Skip to the content of the web site.

2.1 Decimal Numbers

Introduction Theory HOWTO Examples Matlab Maple


The use of a decimal numbering system is based on the average human having ten fingers. Outside of this minor benefit, the decimal number system has a number of drawbacks, the greatest being that ten is divisible by only two primes, 2 and 5, and it is neither divisible by 3 nor 4. (Of course, it would be absurd to suggest anything else at this time.)

This topic covers decimal representation and arithmetic so that you may compare it to binary representation and arithmetic.




Interactive Maplet

A Fixed-Precision Decimal Calculator



We use ten ordered decimal digits, 0, 1, 2, ..., 9 to represent numbers. An (n + 1)-digit decimal integer is a number of the form dn⋅⋅⋅d2d1d0 where each di is a decimal digit and dn ≠ 0. This represents the number

When a digit di = 9 is incremented, it is replaced by 0 and the digit di + 1 is incremented by 1.

The digit dn is called the most-significant digit and the digit d0 is called the least-significant digit.

Using these definitions, we derive the basic rules for decimal addition and multiplication.

We may generalize this to represent arbitrary real numbers by including a decimal point and allowing numbers of the form dn⋅⋅⋅d0.d-1d-2⋅⋅⋅ which represents the number

In general, we will truncate such a number to the form:

where m < n. We will usually write such a number as dn.dn − × 10n or dn.dn − 1...dmen. This is often referred to as scientific notation. For example, 123.456 may be represented by 1.23456 × 102 or 1.23456e2.

Again, using this definition of a real number, we may derive rules for decimal addition and multiplication.


Another term to describe number which is represented as a decimal number is to state that it is written in base ten (or base 10).



Given two decimal numbers, add and multiply them.


We will assume that the number of digits is finite. These rules can be extended for an infinite number of digits, but this is unnecessary.

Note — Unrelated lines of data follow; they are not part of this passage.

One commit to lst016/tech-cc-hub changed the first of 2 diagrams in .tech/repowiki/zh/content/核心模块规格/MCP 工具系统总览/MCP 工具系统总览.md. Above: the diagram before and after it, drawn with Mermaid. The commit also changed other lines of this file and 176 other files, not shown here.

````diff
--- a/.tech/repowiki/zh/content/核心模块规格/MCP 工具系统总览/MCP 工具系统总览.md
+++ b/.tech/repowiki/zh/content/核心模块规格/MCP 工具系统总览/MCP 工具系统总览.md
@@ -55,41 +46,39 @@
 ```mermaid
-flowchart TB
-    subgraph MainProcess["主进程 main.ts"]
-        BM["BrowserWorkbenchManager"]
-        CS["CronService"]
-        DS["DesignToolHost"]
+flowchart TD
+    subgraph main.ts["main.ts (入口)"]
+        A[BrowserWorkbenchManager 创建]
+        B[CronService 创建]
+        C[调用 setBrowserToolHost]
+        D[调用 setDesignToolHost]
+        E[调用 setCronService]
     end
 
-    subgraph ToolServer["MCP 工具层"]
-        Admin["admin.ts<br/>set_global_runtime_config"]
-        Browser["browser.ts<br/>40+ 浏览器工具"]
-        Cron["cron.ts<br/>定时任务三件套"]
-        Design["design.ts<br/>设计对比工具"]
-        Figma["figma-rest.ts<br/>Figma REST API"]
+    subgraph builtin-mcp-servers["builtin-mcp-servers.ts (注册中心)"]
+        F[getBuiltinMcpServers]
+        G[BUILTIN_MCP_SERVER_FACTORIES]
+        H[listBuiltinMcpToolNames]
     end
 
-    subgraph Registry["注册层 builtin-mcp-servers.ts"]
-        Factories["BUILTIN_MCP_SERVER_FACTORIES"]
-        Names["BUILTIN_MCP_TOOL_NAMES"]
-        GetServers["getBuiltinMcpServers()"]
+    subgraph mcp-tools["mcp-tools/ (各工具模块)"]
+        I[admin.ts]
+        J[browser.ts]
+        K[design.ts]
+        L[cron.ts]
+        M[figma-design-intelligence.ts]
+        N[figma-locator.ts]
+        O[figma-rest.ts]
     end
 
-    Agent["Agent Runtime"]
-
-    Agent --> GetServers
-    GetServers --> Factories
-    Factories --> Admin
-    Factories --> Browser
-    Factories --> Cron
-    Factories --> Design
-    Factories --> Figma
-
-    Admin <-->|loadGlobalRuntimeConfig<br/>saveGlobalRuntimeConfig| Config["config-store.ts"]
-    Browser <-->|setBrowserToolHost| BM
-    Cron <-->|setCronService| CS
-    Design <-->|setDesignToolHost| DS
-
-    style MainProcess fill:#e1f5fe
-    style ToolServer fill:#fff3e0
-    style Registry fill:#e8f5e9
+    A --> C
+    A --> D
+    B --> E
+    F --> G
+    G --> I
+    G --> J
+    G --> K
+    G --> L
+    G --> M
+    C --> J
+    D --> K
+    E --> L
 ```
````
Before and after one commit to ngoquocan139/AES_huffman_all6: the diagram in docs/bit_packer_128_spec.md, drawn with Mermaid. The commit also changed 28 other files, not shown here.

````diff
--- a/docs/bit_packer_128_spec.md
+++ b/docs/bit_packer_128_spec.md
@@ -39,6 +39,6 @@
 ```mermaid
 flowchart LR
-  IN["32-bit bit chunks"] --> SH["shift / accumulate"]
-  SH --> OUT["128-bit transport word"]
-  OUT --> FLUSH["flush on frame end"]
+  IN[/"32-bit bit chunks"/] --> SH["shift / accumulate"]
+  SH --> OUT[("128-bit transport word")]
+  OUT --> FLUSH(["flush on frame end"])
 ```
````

Line up the decimal points and add each column, starting from the right and moving left. If a digit is missing, assume it is zero. If a column sums to more than 9, write down the least-significant digit and carry the remaining digits to the next column. Continue until all columns, including any carries, have been added.

For example, 3.25 + 18.7 is calculated as follows:

   + 18.7 


Given two decimal numbers, total the number of digits to the right of the decimal points. Next, remove the decimal points and multiply the two numbers as integers. Starting with the least significant digit d0 of the second integer, multiply the first integer by that digit. Next, for each higher digit di in the second integer, multiply the first integer by di⋅10i. Finally, sum these products.

For example, 3.25 × 18.7 has three digits to the right of the decimal point and thus we calculate:

   × 187
   1           carry for sum
    2275       325 × 7
   26000       325 × 80
   32500       325 × 100

Adding back 3 digits to the right of the decimal point, we get 60.775.

Note that the zeros are often omitted for convenience:

   × 187
   2600        ←
   325         ←


1. Add the decimal numbers 6.152 and 96.47 .

     11  1         carry
    + 96.47

Lining up the decimal points, each column is added. A blank is interpreted as a zero and the columns are added from right to left. If a column adds to more than 9, the following digits are carried to the next column.

2. Multiply the decimal numbers 3.523 and 80.13

       2412        carry for 8 × 3523
                   carry for 0 × 3523
                   carry for 1 × 3523
       11          carry for 3 × 3523
      × 8013
      1            carry for sum
  + 28184

Adding the number of decimal places (3 + 2 = 5) and using this offset, we get the result 282.29799 .

3. Represent the number 523.2345 in scientific notation.

This number is 500 + ⋅⋅⋅ or 5 × 102, and thus we may write it as 5.232345 × 102 or 5.232345e2

4. What is the problem if we don't use scientific notation to represent 1.23e10?

Using 12300000000, by convention, suggests that the maximum absolute error is 0.5 which has a maximum relative error of 4.1 × 10-11, while the original scientific notation suggests the maximum absolute error is 50000000, which has a maximum relative error of 0.0041.


Matlab uses binary (base 2) to store approximation of real numbers; however, all integers up to 253 (nine quadrillion) may be stored exactly. This exact storage does not extend to all real numbers as is demonstrated here:

>> format long
>> 48 - 41 
ans = 7
>> 51 - 44
ans = 7
>> 4.8 - 4.1 
ans = 0.700000000000000
>> 5.1 - 4.4
ans = 0.699999999999999


Maple already works with decimal numbers, so the following are quite natural in Maple:

3.235 + 9.323 + 83.323;

Note that (by default) Maple uses 10 decimal digits of precision when performing decimal arithmetic.